(What you need to do) Among the lines below, list those containing the string "FooterLinksProps".

(Supplied material)
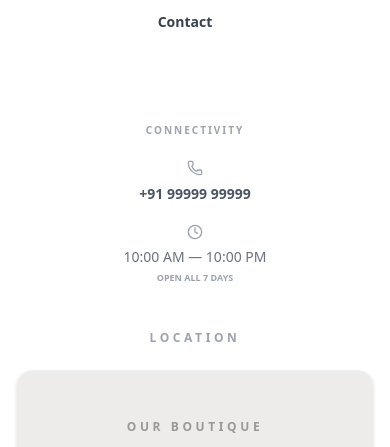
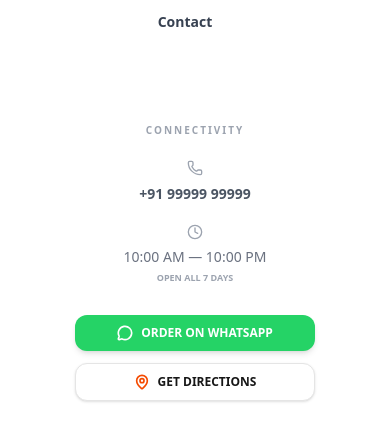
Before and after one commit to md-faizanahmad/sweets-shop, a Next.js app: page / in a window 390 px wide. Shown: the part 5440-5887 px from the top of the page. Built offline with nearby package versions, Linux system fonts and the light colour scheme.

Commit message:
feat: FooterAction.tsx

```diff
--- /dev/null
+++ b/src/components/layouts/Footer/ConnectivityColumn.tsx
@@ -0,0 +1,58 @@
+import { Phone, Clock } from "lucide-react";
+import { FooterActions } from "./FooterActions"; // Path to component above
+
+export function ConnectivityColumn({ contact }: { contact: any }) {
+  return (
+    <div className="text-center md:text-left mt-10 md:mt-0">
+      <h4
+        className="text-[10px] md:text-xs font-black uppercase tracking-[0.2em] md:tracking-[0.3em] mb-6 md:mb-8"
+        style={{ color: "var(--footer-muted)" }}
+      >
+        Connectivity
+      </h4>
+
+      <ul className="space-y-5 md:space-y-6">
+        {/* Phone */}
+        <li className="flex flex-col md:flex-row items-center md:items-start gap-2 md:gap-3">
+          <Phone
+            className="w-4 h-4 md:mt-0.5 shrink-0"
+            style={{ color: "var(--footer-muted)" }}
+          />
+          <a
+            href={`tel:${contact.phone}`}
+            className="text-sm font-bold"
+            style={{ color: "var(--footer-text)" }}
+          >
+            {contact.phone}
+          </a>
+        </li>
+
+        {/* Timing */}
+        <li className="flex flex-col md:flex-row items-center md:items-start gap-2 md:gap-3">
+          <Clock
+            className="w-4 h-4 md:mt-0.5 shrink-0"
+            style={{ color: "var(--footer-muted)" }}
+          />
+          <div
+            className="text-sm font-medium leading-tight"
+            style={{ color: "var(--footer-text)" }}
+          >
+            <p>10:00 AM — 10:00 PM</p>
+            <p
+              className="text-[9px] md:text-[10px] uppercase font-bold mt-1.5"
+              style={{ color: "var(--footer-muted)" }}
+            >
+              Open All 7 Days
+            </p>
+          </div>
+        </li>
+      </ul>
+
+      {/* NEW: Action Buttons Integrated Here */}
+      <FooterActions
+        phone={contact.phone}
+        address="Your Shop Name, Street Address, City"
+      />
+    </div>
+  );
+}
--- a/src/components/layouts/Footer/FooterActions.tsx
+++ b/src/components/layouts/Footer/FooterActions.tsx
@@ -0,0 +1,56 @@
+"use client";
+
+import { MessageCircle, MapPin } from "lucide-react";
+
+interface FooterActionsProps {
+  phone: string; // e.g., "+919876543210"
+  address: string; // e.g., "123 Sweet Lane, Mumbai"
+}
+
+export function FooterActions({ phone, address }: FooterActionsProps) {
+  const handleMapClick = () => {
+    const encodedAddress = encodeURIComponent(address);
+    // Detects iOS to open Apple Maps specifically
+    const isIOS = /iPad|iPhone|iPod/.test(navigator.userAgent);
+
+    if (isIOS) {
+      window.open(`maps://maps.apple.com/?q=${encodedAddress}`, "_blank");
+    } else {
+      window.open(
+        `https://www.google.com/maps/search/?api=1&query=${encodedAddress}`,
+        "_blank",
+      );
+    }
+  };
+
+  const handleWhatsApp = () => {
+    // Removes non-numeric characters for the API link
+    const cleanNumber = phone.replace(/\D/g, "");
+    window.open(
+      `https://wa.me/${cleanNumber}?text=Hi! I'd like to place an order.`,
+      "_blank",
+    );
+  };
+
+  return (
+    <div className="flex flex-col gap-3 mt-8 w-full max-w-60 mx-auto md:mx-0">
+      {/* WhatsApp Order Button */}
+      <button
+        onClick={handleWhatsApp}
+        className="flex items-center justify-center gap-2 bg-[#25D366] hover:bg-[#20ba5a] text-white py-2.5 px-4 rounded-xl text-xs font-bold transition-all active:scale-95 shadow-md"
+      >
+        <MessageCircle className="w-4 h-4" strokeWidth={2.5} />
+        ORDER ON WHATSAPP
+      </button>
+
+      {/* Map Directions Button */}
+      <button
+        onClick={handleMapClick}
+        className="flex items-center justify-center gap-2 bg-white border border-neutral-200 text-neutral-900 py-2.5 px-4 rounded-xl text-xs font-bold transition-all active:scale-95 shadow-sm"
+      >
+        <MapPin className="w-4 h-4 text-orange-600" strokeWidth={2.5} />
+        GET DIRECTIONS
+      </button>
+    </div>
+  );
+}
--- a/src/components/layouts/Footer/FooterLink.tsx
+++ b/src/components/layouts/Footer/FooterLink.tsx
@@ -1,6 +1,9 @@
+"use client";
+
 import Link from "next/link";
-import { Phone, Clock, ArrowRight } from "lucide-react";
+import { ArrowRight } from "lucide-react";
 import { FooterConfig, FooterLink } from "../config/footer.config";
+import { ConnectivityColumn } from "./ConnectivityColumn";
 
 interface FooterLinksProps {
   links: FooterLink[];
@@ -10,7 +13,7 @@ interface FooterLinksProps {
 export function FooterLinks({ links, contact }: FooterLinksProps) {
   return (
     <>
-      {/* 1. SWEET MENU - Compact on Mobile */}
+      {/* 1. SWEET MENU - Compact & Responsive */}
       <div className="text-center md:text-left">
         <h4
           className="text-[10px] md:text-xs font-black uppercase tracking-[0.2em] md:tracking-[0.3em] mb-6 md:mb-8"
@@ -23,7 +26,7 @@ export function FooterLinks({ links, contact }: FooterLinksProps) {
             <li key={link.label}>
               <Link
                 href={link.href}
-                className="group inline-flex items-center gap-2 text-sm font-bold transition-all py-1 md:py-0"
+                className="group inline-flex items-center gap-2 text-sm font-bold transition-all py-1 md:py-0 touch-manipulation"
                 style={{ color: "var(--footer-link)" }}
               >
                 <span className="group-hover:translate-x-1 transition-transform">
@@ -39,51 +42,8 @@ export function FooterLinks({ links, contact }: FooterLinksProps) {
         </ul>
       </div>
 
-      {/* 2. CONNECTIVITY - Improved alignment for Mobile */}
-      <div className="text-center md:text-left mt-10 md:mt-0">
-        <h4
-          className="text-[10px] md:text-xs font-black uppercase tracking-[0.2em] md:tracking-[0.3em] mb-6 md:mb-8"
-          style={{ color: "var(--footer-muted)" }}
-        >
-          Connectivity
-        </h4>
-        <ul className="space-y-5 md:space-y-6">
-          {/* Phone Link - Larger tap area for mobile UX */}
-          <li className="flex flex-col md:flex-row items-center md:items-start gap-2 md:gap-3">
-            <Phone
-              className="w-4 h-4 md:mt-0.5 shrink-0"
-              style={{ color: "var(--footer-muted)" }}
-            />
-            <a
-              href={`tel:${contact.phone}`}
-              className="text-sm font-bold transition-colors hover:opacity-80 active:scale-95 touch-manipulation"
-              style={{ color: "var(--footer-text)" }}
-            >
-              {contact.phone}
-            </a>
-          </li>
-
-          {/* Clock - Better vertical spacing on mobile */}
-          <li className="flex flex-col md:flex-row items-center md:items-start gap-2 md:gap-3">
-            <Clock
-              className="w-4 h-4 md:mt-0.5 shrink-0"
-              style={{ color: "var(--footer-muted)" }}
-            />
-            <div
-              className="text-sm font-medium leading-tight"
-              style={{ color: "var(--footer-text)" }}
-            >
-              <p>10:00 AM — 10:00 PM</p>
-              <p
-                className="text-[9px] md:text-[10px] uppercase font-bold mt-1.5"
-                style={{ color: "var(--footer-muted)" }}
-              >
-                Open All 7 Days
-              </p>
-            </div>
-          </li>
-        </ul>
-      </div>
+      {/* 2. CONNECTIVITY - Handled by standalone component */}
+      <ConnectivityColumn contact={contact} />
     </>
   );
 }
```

==

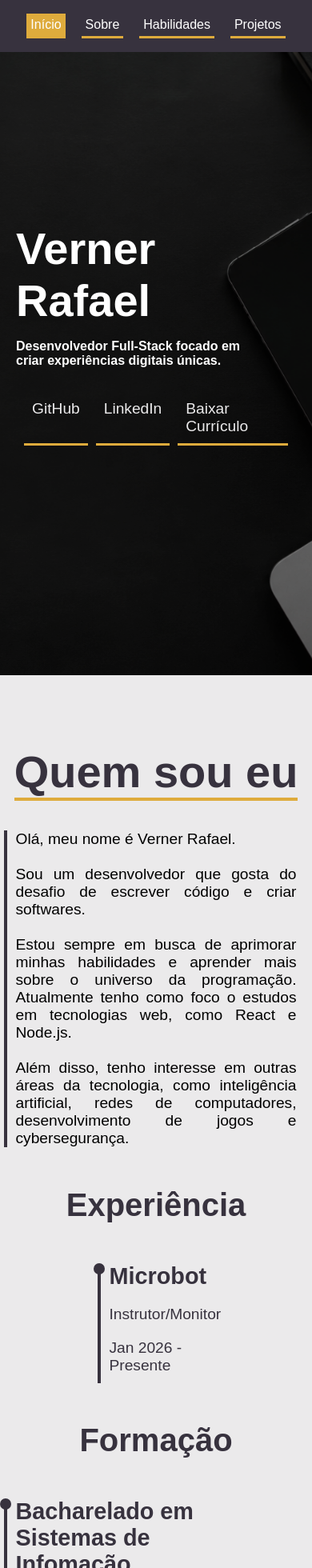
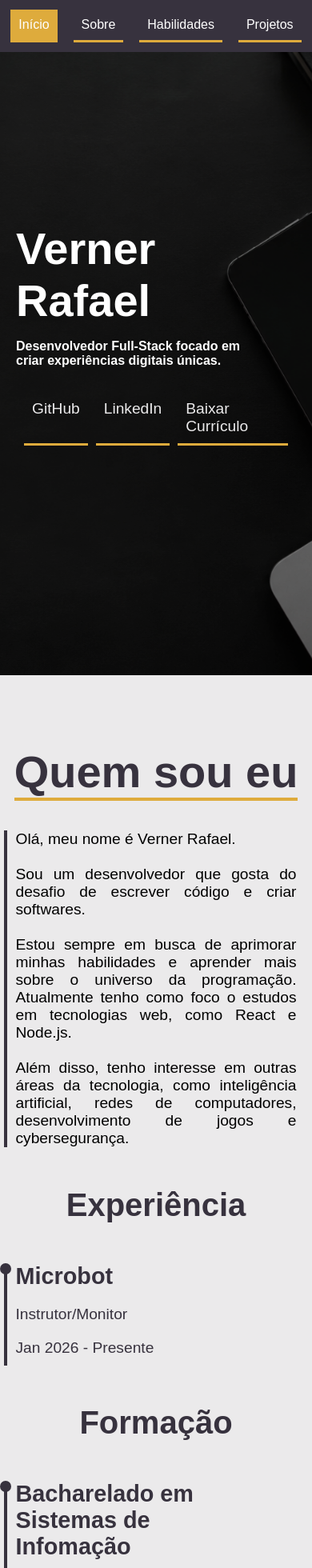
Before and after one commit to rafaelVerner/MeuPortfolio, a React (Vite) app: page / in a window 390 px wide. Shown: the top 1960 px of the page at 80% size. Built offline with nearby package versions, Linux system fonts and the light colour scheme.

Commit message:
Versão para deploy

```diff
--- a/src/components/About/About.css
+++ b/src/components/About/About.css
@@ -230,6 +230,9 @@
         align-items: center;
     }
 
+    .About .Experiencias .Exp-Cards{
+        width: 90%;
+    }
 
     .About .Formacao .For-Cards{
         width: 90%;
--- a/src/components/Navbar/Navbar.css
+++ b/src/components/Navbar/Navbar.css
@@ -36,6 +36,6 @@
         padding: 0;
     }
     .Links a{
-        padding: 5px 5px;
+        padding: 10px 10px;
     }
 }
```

(Expected answer)
 interface FooterLinksProps {
@@ -10,7 +13,7 @@ interface FooterLinksProps {
 export function FooterLinks({ links, contact }: FooterLinksProps) {
@@ -23,7 +26,7 @@ export function FooterLinks({ links, contact }: FooterLinksProps) {
@@ -39,51 +42,8 @@ export function FooterLinks({ links, contact }: FooterLinksProps) {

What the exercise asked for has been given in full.